Their scrappy little cottage sat in the rain, mossy thatch and a muddy path.
They had no money. The children were thin and pale. Samuel and Mary sat in front of the peat fire that never went out. The smoky room was dark except for a faint red glow.
‘What about working the harvest?’
‘That's months away, we need food now and the rent.’
Samuel spoke in a low voice. Years of seeing this coming had affected him more than he realized. Some had curled up and refused to see the truth, and had been driven from their homes.
The hedgerow dwellers were now a common site. Hungry children hanging out by the church, begging for your conscience. Some villagers had a house for the poor. Not theirs. The vicar was in with the local Gentry, looked down on their sort. He’d officiate out of duty, they had married in his church, had the children baptized there, but that meant little when you came to his door asking for help. God's will that you were poor.
Sam spat in the fire. He had to say it.
‘I'll have to go. Maybe London.’
‘We’ll never see you again, that place, you'll be a lost soul.’
‘Well what about Lynn? There's the docks. I'm strong still, can turn a day's work.’
Mary sighed, looked up at him.
‘I don't want to lose you. Promise you'll get word back, come back when you can.’
Sam murmured ‘of course,’ knowing how hard it was to promise. A week later he was on the road. They’d had a tearful last meal, he hugged all the children, the smallest clung to his leg.
He set off at dawn, after a sleepless night. Mary walked a little way on the road with him. The new dyke flowed slowly beside them, draining their world. They held each other. A wave at the corner, and he looked ahead.
About the Student New Angle Prize
The Student New Angle Prize is an annual competition partnered with the New Angle Prize for Literature, a national book award for published authors. SNAP offers all UoS students the chance to enter by submitting 500 words of original writing as prose or poetry. Like the New Angle Prize, entries must either be set in or clearly influenced by our East Anglian region.
The SNAP competition gives us a chance to discover new voices in the region and encourages our students to add to the literary representations which continue to make East Anglia such an important place for art, literature, and poetry.

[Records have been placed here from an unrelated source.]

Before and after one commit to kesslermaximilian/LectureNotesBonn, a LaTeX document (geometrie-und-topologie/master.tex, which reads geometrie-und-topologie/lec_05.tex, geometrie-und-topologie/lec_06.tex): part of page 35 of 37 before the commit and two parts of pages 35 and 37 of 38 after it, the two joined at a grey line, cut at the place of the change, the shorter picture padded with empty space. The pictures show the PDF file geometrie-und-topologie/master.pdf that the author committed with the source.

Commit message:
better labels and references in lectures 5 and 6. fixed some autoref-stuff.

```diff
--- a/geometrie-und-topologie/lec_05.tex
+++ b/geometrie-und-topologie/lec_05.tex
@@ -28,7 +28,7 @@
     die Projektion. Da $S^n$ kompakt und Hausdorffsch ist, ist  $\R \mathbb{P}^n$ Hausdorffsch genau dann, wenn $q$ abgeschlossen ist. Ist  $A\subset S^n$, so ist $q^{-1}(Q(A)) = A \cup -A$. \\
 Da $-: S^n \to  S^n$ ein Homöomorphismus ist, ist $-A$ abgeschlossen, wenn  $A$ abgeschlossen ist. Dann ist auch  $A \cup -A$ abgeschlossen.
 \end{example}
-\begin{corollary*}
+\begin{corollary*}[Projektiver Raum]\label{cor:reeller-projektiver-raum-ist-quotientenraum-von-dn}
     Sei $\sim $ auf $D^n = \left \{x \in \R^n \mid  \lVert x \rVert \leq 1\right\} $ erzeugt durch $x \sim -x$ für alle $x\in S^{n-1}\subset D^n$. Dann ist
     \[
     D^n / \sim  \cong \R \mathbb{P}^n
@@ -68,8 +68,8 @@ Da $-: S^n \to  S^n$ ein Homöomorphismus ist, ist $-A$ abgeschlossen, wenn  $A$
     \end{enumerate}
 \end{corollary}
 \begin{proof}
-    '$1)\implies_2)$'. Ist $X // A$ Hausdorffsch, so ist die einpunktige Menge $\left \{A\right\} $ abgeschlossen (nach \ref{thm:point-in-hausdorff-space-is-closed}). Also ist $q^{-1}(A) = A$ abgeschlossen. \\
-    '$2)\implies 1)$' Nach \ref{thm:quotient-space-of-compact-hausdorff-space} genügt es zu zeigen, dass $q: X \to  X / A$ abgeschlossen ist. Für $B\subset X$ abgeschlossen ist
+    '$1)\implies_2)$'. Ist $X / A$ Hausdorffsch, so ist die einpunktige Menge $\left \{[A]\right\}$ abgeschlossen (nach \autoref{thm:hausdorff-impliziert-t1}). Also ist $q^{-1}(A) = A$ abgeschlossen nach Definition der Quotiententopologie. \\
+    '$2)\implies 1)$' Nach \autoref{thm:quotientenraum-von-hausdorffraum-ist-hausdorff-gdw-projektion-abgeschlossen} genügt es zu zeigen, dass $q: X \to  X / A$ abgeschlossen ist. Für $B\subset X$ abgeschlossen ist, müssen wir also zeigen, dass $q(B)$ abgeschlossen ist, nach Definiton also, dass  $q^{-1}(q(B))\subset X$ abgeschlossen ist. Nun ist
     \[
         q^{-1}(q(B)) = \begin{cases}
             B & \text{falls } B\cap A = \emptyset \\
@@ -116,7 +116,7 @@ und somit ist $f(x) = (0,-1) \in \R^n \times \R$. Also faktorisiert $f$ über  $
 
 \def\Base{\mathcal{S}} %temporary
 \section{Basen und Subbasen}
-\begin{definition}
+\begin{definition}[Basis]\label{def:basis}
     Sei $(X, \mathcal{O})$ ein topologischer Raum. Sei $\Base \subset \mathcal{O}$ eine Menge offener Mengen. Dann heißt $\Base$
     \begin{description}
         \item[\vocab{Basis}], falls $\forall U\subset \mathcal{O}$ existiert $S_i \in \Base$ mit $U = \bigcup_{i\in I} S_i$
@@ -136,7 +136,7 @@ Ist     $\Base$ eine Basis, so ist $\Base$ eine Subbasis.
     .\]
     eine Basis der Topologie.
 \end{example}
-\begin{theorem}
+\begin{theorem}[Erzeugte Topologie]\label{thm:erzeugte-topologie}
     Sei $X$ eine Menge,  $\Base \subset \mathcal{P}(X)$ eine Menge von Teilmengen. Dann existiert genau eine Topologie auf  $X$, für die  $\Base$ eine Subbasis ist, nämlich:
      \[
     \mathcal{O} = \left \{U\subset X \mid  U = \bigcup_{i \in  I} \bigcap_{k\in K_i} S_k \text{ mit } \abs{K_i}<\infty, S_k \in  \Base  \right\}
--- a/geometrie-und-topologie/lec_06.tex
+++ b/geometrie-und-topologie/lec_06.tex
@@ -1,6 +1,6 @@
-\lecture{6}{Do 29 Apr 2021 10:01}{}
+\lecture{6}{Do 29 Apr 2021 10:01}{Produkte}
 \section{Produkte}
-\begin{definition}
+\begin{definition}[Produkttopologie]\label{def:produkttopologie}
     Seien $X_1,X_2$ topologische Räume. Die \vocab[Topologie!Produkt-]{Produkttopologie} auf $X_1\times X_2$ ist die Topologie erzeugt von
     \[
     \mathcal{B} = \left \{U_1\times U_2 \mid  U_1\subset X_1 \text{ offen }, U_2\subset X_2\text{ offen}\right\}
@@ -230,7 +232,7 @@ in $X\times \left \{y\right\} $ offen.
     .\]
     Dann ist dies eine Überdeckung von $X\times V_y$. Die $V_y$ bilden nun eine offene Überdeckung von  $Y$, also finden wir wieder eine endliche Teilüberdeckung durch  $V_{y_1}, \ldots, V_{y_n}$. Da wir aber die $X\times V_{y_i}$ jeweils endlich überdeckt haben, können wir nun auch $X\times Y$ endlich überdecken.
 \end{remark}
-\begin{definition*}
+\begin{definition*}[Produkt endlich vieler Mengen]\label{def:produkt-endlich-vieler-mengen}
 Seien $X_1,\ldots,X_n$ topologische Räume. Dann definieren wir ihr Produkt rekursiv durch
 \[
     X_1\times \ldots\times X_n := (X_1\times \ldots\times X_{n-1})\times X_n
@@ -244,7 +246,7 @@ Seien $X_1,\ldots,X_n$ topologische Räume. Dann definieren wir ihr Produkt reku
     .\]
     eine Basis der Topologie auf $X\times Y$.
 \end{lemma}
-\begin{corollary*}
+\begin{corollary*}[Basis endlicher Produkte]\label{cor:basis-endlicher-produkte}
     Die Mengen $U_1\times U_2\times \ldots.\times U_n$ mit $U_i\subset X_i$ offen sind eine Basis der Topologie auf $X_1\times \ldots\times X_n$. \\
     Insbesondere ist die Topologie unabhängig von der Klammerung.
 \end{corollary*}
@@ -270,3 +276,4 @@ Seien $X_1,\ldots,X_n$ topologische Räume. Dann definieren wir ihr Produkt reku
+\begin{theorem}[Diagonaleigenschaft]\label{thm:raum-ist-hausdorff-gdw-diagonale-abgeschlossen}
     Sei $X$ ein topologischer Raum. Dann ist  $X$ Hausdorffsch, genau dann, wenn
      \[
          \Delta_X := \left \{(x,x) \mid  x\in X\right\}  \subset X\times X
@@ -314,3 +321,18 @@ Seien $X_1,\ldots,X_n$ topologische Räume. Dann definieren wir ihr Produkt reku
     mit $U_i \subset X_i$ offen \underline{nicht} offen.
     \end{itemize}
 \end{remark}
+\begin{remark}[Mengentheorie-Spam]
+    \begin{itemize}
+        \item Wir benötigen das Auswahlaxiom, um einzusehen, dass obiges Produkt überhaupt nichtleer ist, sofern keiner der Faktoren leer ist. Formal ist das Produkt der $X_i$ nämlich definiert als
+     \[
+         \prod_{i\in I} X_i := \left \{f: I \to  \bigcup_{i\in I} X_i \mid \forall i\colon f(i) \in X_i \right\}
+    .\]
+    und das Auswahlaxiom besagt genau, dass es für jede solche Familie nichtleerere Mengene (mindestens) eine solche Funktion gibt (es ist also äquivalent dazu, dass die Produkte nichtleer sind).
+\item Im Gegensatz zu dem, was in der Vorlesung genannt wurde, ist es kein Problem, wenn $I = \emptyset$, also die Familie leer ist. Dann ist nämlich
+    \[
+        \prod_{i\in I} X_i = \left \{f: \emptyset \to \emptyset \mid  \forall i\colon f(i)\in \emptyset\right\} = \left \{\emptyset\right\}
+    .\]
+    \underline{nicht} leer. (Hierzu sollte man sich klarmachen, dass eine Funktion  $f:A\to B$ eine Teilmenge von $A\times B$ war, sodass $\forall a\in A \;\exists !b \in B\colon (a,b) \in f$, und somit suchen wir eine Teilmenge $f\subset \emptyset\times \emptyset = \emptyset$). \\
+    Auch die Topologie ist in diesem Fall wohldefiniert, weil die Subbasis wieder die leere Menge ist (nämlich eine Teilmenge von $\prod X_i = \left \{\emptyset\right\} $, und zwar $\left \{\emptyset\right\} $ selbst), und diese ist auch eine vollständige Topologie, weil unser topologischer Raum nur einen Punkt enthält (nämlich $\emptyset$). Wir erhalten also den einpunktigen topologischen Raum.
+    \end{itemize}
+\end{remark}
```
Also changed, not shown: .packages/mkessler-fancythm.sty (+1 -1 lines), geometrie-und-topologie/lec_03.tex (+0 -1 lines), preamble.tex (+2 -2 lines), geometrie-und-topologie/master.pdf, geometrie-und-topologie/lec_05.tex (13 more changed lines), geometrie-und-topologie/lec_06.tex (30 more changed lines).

Are you interested in creative writing? Start your journey by exploring our BA (Hons) English or MA Creative and Critical Writing.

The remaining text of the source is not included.